• Task directions:
Pick every line out of the entries below that has the string "README", and copy it.
** Opening Data to use block **
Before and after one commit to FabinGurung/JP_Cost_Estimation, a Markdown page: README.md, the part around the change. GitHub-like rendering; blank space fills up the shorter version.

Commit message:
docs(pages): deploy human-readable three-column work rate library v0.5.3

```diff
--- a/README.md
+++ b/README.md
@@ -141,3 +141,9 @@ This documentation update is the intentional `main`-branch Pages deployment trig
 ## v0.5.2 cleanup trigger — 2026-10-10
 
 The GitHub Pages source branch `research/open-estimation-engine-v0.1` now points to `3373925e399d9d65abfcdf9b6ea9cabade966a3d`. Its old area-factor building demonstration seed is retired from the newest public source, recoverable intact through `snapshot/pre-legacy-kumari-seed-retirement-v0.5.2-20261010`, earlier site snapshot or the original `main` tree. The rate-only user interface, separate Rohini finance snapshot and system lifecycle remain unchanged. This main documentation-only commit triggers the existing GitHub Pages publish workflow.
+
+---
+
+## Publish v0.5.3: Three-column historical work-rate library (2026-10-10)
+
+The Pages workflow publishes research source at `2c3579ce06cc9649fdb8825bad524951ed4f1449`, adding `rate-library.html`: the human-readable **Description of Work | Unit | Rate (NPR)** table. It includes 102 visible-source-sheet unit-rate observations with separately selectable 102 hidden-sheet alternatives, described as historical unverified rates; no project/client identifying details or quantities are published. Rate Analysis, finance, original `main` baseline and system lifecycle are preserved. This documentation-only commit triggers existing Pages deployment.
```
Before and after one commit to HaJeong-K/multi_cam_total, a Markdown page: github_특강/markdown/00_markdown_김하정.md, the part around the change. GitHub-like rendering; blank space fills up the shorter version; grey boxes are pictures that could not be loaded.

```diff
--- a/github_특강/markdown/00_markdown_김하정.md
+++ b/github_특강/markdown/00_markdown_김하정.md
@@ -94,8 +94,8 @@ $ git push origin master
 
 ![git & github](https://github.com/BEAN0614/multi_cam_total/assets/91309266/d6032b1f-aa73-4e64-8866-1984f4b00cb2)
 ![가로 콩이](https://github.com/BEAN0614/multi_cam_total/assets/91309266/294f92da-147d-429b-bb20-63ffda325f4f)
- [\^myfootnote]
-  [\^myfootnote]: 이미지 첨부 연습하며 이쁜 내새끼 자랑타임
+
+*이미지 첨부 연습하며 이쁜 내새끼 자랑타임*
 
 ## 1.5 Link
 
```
** Closing Data to use block **
• The completed task:
Before and after one commit to FabinGurung/JP_Cost_Estimation, a Markdown page: README.md, the part around the change. GitHub-like rendering; blank space fills up the shorter version.
--- a/README.md
+++ b/README.md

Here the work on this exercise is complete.